ASSIGNED TASK: Locate and copy each line in the data that contains the word "minus".

DATA SHOWN:
__________________________________________________
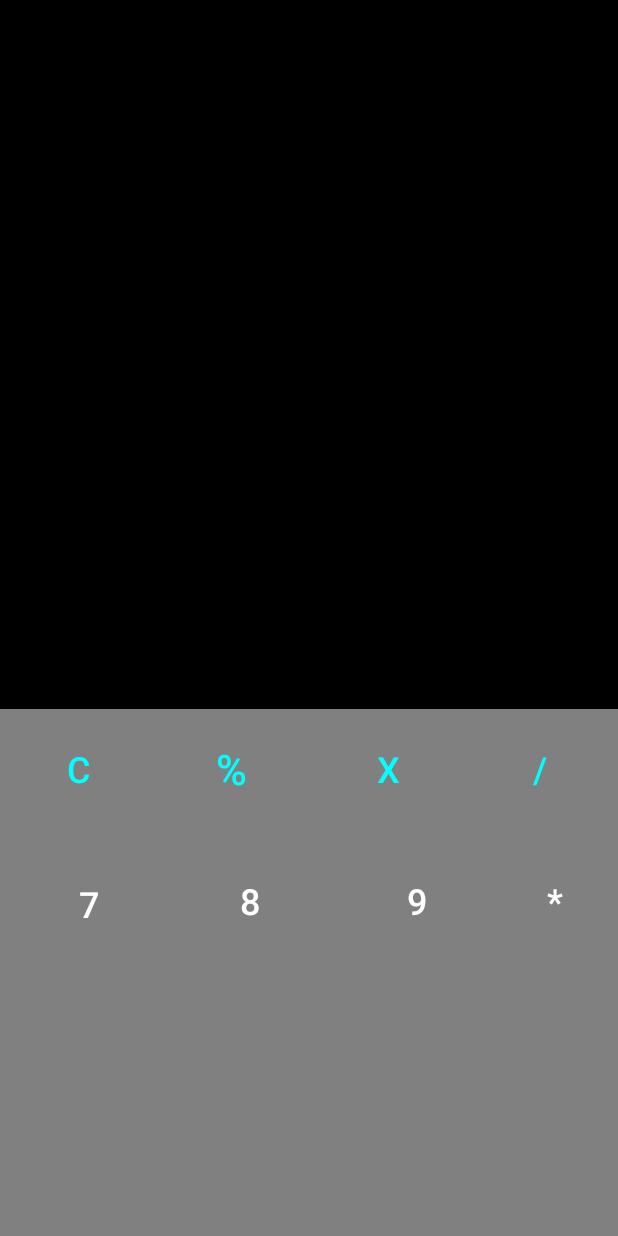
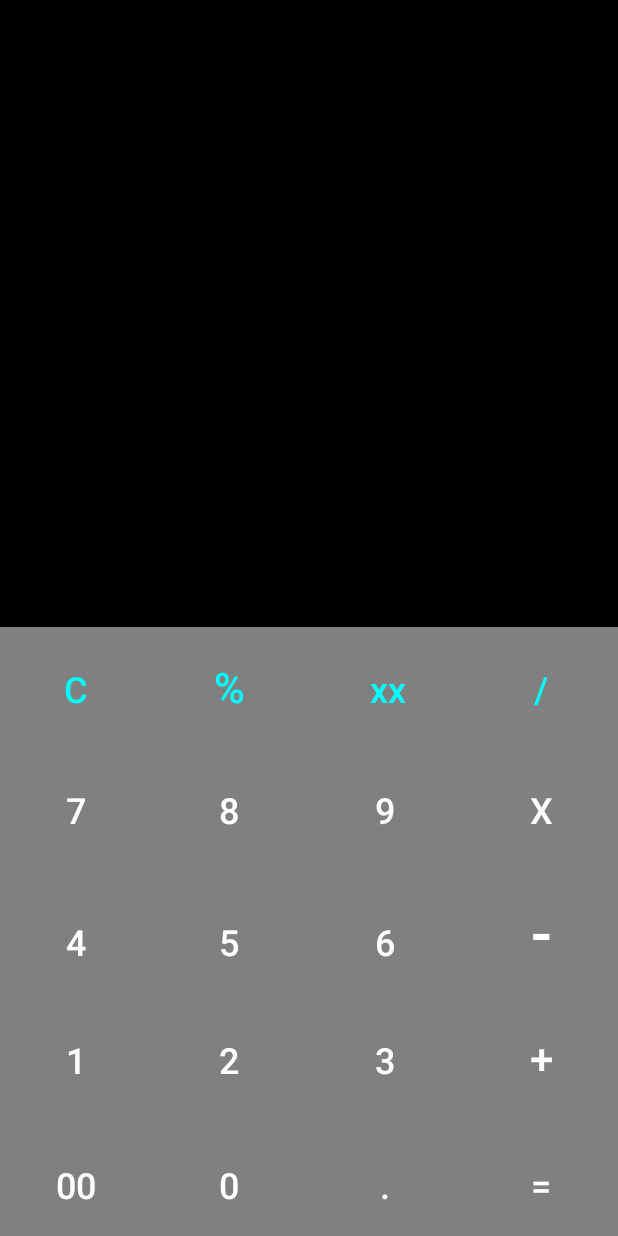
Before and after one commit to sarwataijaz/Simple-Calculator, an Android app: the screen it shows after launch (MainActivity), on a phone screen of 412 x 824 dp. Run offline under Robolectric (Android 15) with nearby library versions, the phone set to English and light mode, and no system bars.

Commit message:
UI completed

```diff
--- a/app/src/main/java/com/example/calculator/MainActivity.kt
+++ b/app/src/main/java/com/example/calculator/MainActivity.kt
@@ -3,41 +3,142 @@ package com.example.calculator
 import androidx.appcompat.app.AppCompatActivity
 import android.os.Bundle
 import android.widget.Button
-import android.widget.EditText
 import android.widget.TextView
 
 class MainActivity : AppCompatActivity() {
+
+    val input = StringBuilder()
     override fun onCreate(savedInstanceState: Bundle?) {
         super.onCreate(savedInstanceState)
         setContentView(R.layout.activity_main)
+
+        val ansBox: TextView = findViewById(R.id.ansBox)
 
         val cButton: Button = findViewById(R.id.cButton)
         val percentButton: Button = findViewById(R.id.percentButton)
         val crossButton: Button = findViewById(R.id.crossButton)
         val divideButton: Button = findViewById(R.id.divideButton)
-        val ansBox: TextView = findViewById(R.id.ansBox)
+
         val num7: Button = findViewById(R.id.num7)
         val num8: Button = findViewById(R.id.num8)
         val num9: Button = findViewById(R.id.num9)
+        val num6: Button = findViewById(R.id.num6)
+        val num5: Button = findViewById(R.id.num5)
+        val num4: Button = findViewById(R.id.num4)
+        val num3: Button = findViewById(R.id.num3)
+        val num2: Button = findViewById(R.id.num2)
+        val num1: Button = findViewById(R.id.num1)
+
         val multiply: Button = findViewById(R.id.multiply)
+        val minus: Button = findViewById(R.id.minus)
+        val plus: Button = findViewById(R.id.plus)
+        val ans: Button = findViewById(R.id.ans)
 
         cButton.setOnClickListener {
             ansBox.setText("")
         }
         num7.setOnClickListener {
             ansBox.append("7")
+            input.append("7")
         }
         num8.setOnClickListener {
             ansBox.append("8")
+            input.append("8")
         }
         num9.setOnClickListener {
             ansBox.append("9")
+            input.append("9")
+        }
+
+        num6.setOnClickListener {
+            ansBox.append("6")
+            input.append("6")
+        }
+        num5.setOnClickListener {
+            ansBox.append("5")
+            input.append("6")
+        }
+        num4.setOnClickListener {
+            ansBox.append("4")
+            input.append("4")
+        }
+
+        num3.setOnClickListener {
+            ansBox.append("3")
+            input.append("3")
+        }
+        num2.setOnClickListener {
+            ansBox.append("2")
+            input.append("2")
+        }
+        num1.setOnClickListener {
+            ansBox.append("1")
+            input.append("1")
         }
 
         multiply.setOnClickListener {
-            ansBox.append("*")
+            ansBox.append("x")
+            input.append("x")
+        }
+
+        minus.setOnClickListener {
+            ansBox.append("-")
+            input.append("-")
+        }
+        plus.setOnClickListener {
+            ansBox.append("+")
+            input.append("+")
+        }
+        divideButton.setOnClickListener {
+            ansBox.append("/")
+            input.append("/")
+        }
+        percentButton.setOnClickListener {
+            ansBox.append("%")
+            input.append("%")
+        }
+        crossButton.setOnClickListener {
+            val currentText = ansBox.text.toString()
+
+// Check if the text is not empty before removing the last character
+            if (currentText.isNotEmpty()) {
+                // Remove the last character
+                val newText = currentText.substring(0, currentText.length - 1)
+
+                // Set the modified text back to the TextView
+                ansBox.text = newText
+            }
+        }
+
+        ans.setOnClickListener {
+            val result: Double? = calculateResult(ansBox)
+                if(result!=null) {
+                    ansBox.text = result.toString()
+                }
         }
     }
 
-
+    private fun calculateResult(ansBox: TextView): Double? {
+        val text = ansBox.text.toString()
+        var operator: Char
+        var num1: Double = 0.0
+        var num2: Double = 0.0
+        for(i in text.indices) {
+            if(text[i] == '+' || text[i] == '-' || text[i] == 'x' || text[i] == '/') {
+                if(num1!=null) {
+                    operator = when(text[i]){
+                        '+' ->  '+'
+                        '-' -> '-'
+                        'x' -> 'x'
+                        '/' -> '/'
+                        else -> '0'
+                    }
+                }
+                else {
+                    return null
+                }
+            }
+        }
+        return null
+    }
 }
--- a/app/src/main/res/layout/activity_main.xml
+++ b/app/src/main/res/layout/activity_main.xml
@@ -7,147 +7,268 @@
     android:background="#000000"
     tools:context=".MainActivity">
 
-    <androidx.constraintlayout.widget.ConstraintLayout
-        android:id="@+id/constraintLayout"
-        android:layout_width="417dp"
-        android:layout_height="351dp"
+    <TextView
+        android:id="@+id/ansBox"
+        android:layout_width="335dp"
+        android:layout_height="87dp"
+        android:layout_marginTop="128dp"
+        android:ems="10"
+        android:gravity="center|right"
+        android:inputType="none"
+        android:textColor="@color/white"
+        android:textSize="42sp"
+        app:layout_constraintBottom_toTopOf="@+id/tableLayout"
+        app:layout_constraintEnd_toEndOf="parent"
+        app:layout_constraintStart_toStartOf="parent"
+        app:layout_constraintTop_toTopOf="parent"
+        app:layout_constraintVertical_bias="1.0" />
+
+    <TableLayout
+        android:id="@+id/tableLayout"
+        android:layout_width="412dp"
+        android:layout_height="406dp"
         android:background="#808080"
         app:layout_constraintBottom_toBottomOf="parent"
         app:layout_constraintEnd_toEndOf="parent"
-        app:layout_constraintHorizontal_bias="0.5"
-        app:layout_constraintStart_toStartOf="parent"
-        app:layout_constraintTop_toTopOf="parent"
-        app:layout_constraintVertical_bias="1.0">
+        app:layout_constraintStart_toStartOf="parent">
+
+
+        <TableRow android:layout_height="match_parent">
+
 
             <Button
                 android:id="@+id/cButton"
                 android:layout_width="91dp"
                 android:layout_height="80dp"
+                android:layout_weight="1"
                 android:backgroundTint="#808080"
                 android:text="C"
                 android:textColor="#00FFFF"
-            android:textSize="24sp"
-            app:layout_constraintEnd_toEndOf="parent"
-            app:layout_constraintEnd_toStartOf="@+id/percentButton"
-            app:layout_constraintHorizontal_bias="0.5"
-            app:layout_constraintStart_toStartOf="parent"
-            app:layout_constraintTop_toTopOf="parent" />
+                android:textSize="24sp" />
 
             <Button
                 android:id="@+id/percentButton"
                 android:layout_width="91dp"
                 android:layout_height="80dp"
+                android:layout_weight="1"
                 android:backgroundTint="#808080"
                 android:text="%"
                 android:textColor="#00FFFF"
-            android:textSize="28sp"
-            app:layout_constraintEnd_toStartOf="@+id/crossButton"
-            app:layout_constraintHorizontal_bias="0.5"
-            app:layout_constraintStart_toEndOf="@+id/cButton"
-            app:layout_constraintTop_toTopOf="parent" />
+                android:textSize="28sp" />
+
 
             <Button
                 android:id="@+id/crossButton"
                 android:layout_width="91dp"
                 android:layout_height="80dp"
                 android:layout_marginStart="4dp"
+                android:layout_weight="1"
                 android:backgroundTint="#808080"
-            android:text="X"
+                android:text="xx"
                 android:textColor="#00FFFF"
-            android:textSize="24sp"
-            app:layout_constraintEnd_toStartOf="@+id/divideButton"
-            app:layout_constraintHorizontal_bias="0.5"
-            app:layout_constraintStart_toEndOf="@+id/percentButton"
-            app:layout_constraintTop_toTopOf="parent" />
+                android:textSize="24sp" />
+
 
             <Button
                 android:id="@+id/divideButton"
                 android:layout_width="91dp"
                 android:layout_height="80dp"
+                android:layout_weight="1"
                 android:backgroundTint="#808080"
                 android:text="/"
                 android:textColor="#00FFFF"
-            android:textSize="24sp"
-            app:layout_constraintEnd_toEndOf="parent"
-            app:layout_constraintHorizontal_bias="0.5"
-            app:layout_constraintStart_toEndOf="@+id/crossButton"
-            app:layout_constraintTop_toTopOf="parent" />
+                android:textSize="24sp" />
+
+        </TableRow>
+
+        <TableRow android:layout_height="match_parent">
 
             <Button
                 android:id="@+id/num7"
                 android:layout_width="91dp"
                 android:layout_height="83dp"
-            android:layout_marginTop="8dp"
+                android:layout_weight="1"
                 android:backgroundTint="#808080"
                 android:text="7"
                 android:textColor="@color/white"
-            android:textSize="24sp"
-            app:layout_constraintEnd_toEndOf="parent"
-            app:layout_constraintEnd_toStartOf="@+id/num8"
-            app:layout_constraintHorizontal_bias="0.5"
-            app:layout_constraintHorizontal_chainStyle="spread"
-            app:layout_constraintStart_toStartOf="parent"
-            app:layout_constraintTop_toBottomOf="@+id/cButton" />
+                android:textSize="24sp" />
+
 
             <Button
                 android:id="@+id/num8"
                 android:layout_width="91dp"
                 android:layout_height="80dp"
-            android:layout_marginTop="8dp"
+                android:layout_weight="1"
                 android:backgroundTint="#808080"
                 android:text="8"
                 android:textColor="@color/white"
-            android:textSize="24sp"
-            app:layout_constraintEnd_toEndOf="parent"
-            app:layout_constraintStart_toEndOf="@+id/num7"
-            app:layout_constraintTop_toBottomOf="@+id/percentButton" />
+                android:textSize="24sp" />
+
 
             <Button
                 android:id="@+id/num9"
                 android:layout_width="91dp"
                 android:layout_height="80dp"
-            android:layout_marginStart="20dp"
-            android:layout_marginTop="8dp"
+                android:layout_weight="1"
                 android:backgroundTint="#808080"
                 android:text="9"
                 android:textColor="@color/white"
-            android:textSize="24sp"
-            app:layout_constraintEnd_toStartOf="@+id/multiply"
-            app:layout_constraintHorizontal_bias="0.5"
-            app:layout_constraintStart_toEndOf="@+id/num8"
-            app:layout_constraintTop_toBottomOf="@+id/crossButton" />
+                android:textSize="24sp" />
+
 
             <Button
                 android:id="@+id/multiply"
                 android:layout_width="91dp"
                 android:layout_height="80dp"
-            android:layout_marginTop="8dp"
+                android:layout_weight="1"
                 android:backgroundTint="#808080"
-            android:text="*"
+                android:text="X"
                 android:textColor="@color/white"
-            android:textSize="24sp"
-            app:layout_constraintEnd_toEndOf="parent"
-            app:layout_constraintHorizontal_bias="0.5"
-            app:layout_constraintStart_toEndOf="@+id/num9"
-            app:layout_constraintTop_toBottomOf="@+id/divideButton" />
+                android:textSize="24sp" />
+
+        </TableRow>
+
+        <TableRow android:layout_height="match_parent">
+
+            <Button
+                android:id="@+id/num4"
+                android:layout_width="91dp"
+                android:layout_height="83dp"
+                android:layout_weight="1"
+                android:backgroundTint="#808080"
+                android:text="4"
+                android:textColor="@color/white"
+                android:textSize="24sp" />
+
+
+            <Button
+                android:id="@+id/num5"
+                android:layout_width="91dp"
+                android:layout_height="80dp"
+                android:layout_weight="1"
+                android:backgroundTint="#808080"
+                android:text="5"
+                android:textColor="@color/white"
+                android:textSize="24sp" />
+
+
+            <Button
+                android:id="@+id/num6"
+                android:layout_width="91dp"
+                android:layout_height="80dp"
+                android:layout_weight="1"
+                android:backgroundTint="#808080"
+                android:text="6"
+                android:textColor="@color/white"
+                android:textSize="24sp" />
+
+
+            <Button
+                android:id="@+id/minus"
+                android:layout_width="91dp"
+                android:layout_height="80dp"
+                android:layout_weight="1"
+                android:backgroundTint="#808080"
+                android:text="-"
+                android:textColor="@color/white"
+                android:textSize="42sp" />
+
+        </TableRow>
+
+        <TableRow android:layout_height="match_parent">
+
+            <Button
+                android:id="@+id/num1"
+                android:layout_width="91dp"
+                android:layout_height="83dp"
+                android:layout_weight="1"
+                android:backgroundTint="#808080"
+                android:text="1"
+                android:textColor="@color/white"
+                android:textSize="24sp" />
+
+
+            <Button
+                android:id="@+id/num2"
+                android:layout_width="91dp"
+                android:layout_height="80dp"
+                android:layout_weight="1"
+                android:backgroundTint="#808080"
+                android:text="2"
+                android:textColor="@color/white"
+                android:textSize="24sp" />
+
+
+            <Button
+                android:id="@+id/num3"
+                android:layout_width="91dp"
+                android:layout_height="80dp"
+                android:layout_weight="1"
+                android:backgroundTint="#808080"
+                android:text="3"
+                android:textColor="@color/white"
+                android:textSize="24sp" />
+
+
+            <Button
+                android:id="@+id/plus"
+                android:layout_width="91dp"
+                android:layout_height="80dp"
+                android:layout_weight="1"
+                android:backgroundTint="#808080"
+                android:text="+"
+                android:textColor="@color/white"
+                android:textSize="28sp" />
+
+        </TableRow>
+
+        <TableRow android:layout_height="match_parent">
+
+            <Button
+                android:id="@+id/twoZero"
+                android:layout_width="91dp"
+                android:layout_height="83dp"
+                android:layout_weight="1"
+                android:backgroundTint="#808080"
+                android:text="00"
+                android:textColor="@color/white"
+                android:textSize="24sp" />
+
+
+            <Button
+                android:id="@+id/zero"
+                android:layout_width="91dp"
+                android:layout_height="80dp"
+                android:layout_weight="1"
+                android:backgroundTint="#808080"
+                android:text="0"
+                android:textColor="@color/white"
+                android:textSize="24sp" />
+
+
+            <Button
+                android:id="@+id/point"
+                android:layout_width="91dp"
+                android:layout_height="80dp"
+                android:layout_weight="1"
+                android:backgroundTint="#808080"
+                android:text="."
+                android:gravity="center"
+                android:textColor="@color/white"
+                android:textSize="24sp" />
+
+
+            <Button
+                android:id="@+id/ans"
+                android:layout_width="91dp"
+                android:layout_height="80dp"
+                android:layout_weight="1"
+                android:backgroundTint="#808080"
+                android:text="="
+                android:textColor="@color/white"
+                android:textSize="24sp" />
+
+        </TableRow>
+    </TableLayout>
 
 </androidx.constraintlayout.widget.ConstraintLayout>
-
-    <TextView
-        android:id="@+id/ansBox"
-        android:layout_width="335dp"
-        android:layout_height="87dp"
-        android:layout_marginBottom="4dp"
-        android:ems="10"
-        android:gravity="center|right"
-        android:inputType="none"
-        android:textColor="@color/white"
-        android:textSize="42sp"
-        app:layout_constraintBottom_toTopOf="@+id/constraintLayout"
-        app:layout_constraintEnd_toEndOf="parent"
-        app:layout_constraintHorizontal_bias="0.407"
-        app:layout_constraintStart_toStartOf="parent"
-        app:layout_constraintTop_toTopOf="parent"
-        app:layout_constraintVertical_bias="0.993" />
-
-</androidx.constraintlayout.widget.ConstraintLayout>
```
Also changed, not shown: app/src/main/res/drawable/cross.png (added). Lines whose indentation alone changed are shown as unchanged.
__________________________________________________
FINISHED EXERCISE:
+        val minus: Button = findViewById(R.id.minus)
+        minus.setOnClickListener {
+                android:id="@+id/minus"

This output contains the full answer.